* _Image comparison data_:
——

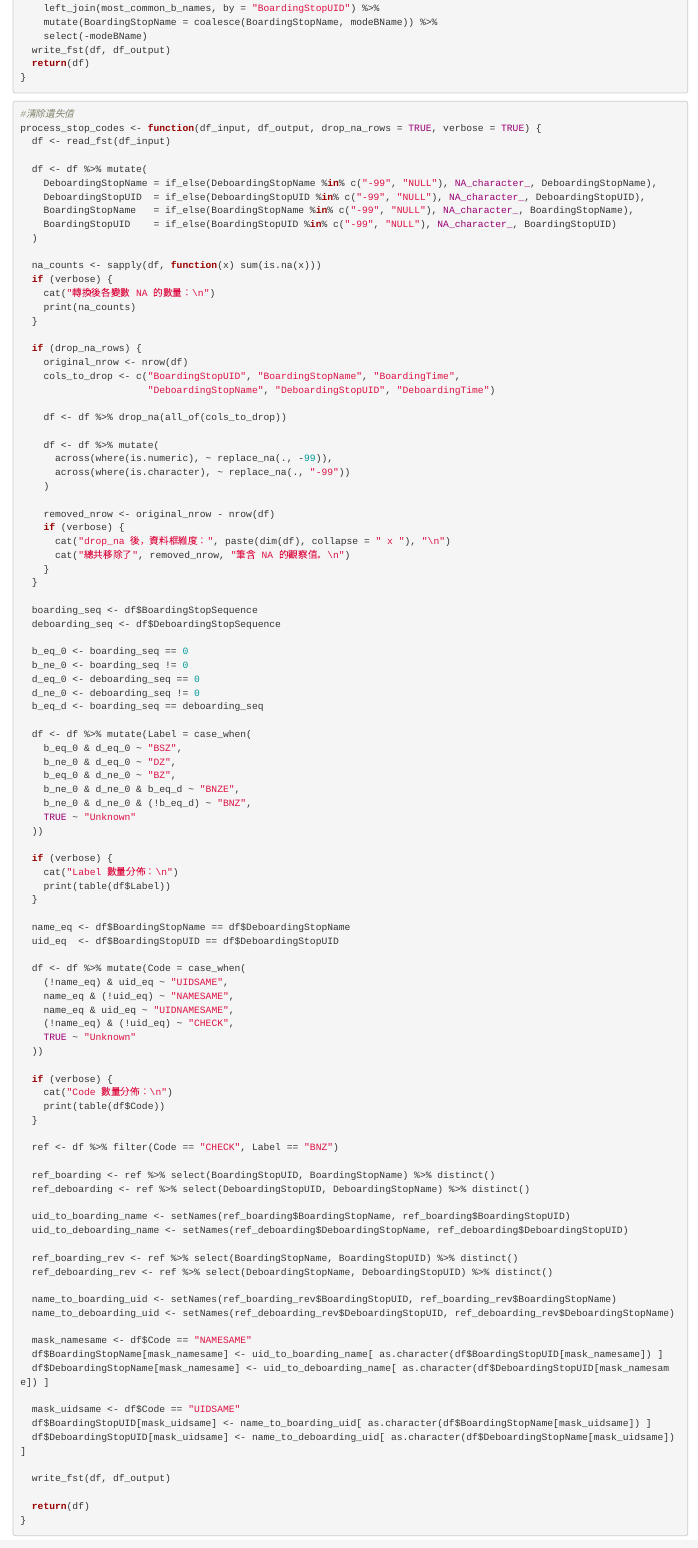
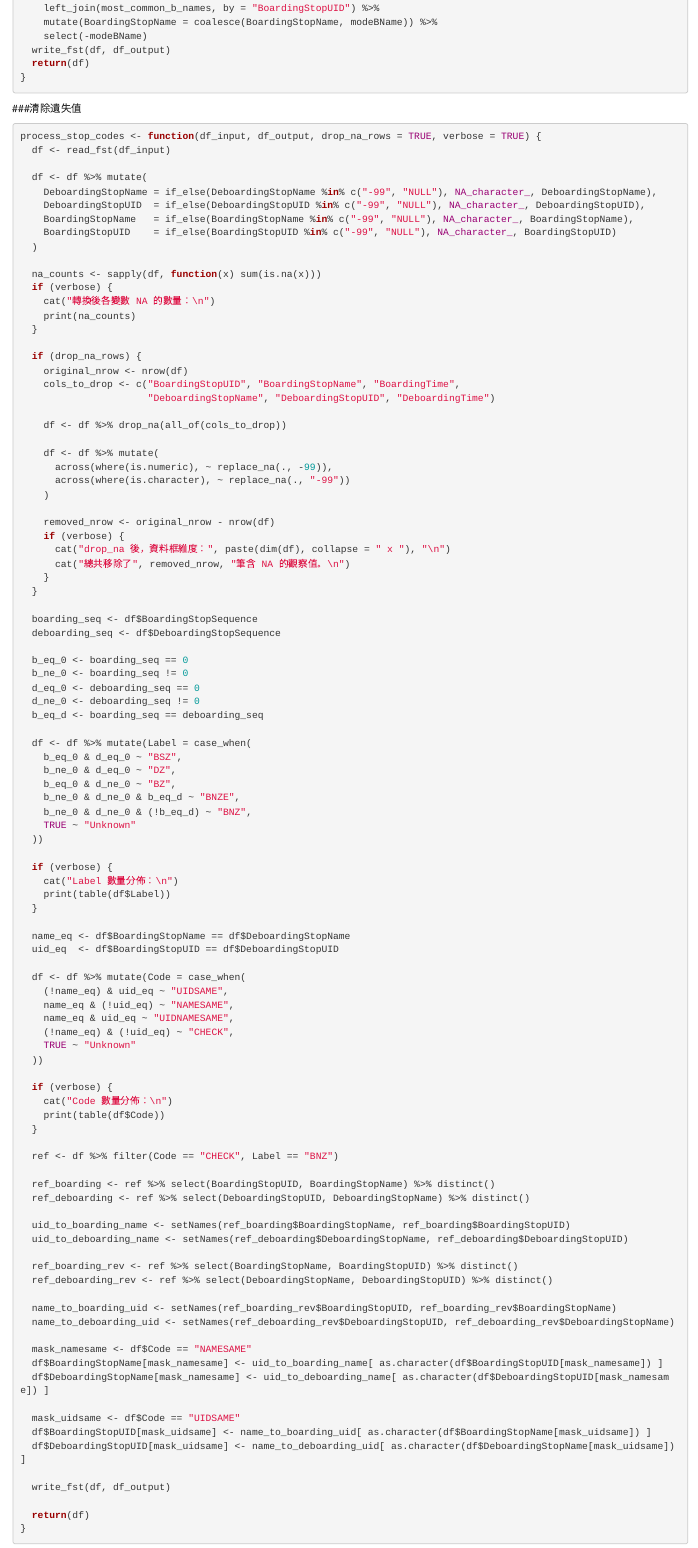
Before and after one commit to briantseng123/Data-Pre-processing, an R Markdown document (2022-2023公車處理.Rmd): the page in a window 1100 px wide, from 10060 px down. Rendered offline with R 4.5, knitr and Pandoc, with nearby package versions; some code elsewhere in the file could not run offline.

Commit message:
style: 標題修改

````diff
--- a/2022-2023公車處理.Rmd
+++ b/2022-2023公車處理.Rmd
@@ -323,8 +323,9 @@ fill_missing_stops <- function(df,df_output, verbose = TRUE) {
 }
 ```
 
+###清除遺失值
+
 ```{r}
-#清除遺失值
 process_stop_codes <- function(df_input, df_output, drop_na_rows = TRUE, verbose = TRUE) {
   df <- read_fst(df_input)
 
````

——

Every line in the data above needs to be given again exactly, pictures aside.

* _Task output_:
Before and after one commit to briantseng123/Data-Pre-processing, an R Markdown document (2022-2023公車處理.Rmd): the page in a window 1100 px wide, from 10060 px down. Rendered offline with R 4.5, knitr and Pandoc, with nearby package versions; some code elsewhere in the file could not run offline.

Commit message:
style: 標題修改

````diff
--- a/2022-2023公車處理.Rmd
+++ b/2022-2023公車處理.Rmd
@@ -323,8 +323,9 @@ fill_missing_stops <- function(df,df_output, verbose = TRUE) {
 }
 ```
 
+###清除遺失值
+
 ```{r}
-#清除遺失值
 process_stop_codes <- function(df_input, df_output, drop_na_rows = TRUE, verbose = TRUE) {
   df <- read_fst(df_input)
 
````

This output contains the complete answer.